8th – century illustration of King Constantine (kneeling) and the pope Sylvetre taking from him a representation (one assumes) of the city of Rome. Behind the king is a city – Rome – and the king is holding the horse’s bridle. This was part of the legend – that the king walked, leading the Pope’s horse, in deference to the holy man. Behind the pope a monk stands brandishing a crucifix; the pope is blessing the king and he has a halo around his head. Both he and the king, who appears considerably younger, are richly dressed, and the picture is framed with gilded lilies and ivy, a sign of wealth, power and majesty. A slave (he seems to be wearing an Egyptian-like garb) holds a parasol aloft, to keep the sun off the king, and five men, one holding the crown of Rome, stand and watch from the ramparts.
In this picture – sorry, I couldn’t get a better image – Sylvetre is rescuing (and giving life) to people who have been killed by a dragon. The dragon is on the far left, supposedly killed by Sylvestre, and some parts of the city are in ruins because of the battle. As each man comes to life he kneels and is blessed by the pope. This picture also dates from medeival fiction around 800 AD.
New Year itself was established by Julius Ceasar in 46 BC, and named after Janus (hence January) who was the Roman god of doors and gates. He had two faces – one looking forwards and one looking backwards.

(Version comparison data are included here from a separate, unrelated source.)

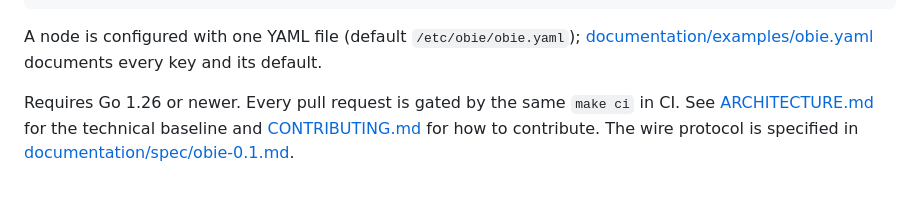
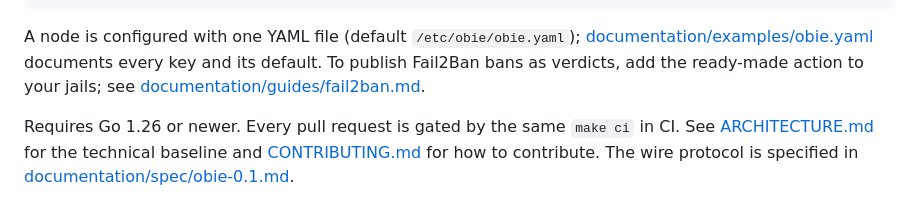
Before and after one commit to MNCloudwerksTechnology/OBIE-Open-Ban-Intelligence-Exchange, a Markdown page: README.md, the part around the change. Drawn GitHub-style.

Commit message:
docs(fail2ban): implement T4 of WP-1658 (Fail2Ban guide)
Co-Authored-By: Claude Opus 5.5 (1M context) <noreply@anthropic.com>

```diff
--- a/README.md
+++ b/README.md
@@ -40,7 +40,9 @@ make ci              # every check a change must pass
 
 A node is configured with one YAML file (default `/etc/obie/obie.yaml`);
 [documentation/examples/obie.yaml](documentation/examples/obie.yaml) documents
-every key and its default.
+every key and its default. To publish Fail2Ban bans as verdicts, add the
+ready-made action to your jails; see
+[documentation/guides/fail2ban.md](documentation/guides/fail2ban.md).
 
 Requires Go 1.26 or newer. Every pull request is gated by the same `make ci` in
 CI. See [ARCHITECTURE.md](ARCHITECTURE.md) for the technical baseline and
```
Also changed, not shown: documentation/guides/fail2ban.md (added, +183 -0 lines).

However, as Christianity spread through Europe, ie by the end of the first century, the 25th March was soon considered New Year, as this was Annunciation Day (when the angel Gabriel announced to Mary that she was to bear the son of God). This practice remained in situ till William of Normandy (William the Conqueror), who was crowned King of England on 25th December, decreed that the 25th December was the date of the birth of Jesus and the first of January the date of the baby’s circumcision. Thus the coronation and the main Christian feast days would be (he thought) forever interlinked.
The new New Year date did not take on very well and most of England copied the rest of Europe and retained the 25th March as New Year, till Pope Gregory XIII changed the calendar back to something more like the Roman one – the Gregorian calendar did not allow for leap years.
The French celebrate New Year’s Eve with lots of goodies – traditionally champagne, oysters and foie gras. When the clock strikes midnight they kiss each other under the mistletoe (I have never witnessed this and Lord knows I have witnessed a great deal of kissing in France! But I am reliably informed that this is what they do.) Mistletoe in French is le gui.
New Year’s Day is called Le Jour de l’An and is a bank holiday. More importantly it is my husband’s birthday – which is why they made it a bank holiday, of course. The French tend to send New Year cards rather than Christmas cards, and although theoretically they are supposed to arrive before 6th January, they can arrive at any time at all during January and even in to February. On 6th January, la galette des rois is celebrated – an extremely dry cake is cut up and handed to all guests (if guests there be) and whoever finds la feve (a tiny plastic toy) is king for the rest of the day and wears a paper crown.
HAPPY NEW YEAR! Thanks for all your support and LIKES and SHARES during 2015. I am looking forwards to starting on 2016’s blogs and sketches! xxx